For example, Berger’s writing openly challenged the objectifying of women in classical European paintings, writing: "You painted a naked woman because you enjoyed looking at her, put a mirror in her hand and you called the painting 'Vanity', thus morally condemning the woman whose nakedness you had depicted for you own pleasure.”
Berger was obsessed with the societal context in which art exists and the potential harm or good this art can do to people. It’s this concern that drove him to publicly donate all his winnings from his Booker Prize award for his novel G to the Black Panthers in response to the Booker company’s long history in the sugar trade in Africa.
As an industry, I think we could all learn from Berger’s obsession with understanding the impact our creative output can have on society.
In light of the Black Lives Matter movement igniting across the world, I feel now is the time to begin questioning the role our “art” has played into the biases that exist within our society today.
For example, a recent study carried out by Lloyds Banking Group concluded that just 7% of ads in the UK featured someone from the black, Asian and minority-ethnic community as lead protagonist.
No wonder 32% of black people and 28% of Asian people in the UK feel under-represented in advertising and, worse still, 34% of black people feel they are being misrepresented in the advertising that is being produced in this country.
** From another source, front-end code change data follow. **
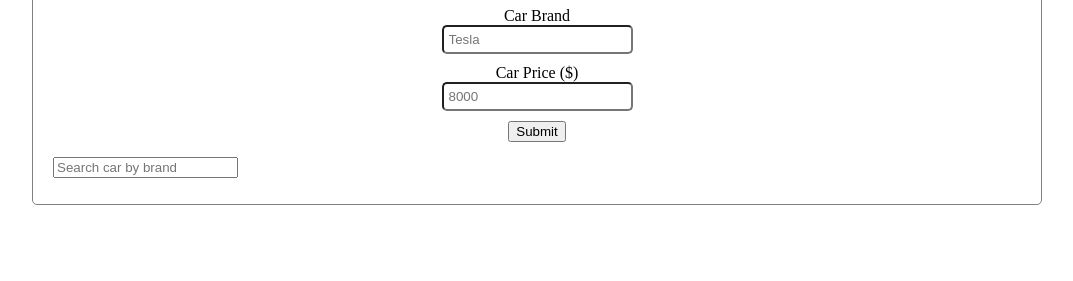
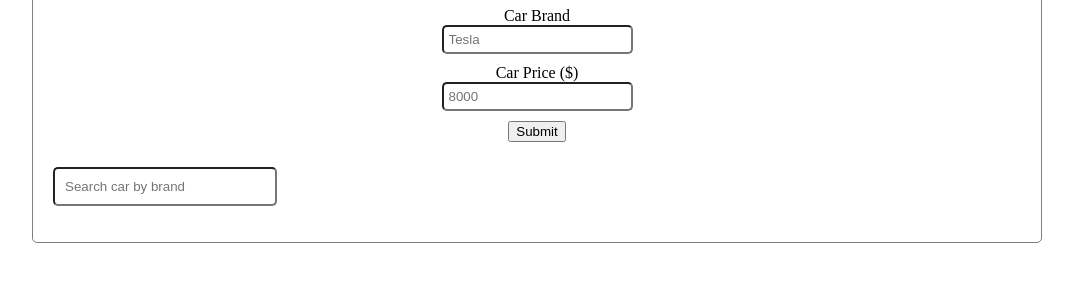
Before and after one commit to razul189/my-web-app, a plain HTML site: page index.html in a window 1280 px wide. Shown: the part 149-430 px from the top of the page, without its empty margins (103-1176 px from the left). Drawn offline with Linux system fonts and the light colour scheme; no server answers.

Commit message:
search in html, js, css

```diff
--- a/script.js
+++ b/script.js
@@ -11,6 +11,9 @@ const form = document.querySelector("form");
 const carModel = document.querySelector("#car-model");
 const carBrand = document.querySelector("#car-brand");
 const carPrice = document.querySelector("#car-price");
+
+// select search input
+const search = document.querySelector(".search");
 
 form.addEventListener("submit", function (event) {
   event.preventDefault();
--- a/style.css
+++ b/style.css
@@ -31,6 +31,13 @@ form {
   padding: 5px;
 }
 
+.search {
+  padding: 10px;
+  border-radius: 5px;
+  width: 200px;
+  margin: 10px auto;
+}
+
 .cars {
   list-style: none;
   text-align: center;
```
At best, black people and ethnic minorities feel invisible; at worst, they feel inaccurately portrayed.
Or, indeed, of the 3.3 million Muslims living in the UK, 62% of them feel disappointed in the level of engagement from brands and advertisers, and 78% of them would like to see brands cater towards key religious festivals such as Ramadan, which is worth more than £200m annually.
A recent Deloitte study found that 69% of brands that authentically represent diverse individuals in their communications see better performances in their stock price than brands that don’t. These are figures that should set alarm bells ringing for everyone in our industry. After all, almost every agency claims to drive profitability by playing a role in culture, but the signs would tell us that we are pretty far removed from large segments of culture right now.
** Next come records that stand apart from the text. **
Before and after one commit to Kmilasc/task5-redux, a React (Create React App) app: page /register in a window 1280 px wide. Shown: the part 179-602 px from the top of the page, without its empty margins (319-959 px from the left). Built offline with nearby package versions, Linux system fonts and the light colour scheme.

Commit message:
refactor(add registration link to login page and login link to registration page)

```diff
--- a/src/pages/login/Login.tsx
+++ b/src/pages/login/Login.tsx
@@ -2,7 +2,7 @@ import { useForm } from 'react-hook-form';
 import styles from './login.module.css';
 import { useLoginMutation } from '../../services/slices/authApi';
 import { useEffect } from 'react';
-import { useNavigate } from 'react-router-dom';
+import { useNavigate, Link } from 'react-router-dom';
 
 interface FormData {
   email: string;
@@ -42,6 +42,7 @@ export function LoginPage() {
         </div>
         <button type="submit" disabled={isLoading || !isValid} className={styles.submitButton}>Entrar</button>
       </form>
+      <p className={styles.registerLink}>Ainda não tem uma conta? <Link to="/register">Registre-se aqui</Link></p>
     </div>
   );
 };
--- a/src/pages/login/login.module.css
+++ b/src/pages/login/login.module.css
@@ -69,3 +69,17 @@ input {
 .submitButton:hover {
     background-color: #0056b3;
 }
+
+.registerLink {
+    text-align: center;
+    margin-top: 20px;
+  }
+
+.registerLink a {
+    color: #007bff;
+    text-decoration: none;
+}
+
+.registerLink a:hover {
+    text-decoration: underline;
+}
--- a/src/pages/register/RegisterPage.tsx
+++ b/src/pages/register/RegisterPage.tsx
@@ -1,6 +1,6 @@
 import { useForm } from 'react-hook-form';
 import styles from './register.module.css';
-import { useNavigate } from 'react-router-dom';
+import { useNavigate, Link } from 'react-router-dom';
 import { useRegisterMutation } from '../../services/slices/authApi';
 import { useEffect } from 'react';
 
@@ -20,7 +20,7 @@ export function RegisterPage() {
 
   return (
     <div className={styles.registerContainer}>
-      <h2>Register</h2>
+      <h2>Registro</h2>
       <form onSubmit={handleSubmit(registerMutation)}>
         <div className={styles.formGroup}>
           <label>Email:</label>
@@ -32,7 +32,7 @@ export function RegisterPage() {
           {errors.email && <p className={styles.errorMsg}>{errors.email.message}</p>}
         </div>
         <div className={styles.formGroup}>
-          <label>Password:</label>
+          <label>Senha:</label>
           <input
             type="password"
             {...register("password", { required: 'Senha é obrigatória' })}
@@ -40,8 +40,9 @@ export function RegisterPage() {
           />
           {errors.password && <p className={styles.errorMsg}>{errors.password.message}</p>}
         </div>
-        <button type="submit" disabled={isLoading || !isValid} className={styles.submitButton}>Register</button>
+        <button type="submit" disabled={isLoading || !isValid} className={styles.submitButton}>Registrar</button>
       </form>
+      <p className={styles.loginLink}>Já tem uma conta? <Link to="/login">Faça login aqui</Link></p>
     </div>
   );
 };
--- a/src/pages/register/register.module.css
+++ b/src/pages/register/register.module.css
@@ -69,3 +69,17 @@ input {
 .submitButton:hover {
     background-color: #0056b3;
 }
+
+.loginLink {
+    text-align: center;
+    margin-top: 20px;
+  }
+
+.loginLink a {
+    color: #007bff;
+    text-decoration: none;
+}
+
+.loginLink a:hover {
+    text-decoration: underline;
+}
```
We’re looking at society, but we’re not really “seeing” it.
How to overcome this urgent issue? The best way would be to hire a more diverse workforce that better represents modern Britain. But the reality is that this will take time and, frankly, we don’t have the luxury of time.
So what else can we do in the short term?
We can open our eyes and begin really seeing the wider context in which our advertising and communications exists today and begin asking urgent questions.
Question audience insight. As strategists, we need to ask ourselves if we’ve really understood our audience. Have we taken the time to speak to minority groups? Have we ensured that our qualitative research recruitment has been fully representative and held research recruiters to account on this?
Question the language used in our briefs. For example, does the language inadvertently alienate? A recent study into gender-biased language in job descriptions found that female applicants applying for manual front-line jobs at Thames Water saw an uptick of 43% after the removal of gender-biased language like “go getter” and “competitive”. We need to take as much care in the language of our briefs as we do in the language of the work.
Question the production process. For example, why is it that three in five ads still feature an all-white cast? Are we engaging specialist talent agencies like Looks Like Me to help us ensure our work is more representative of modern Britain? And let’s not just question the people in front of the camera but behind too. How many black or ethnic-minority directors are we working with, for example?
Just as Berger did in the 1970s, we need to keep questioning what we’re seeing in our industry and really understanding the context in which our creative work is being consumed, because if we don’t I fear culture will overtake us and leave us, and the brands we work for, behind.
Gen Kobayashi is chief strategy officer at Engine Creative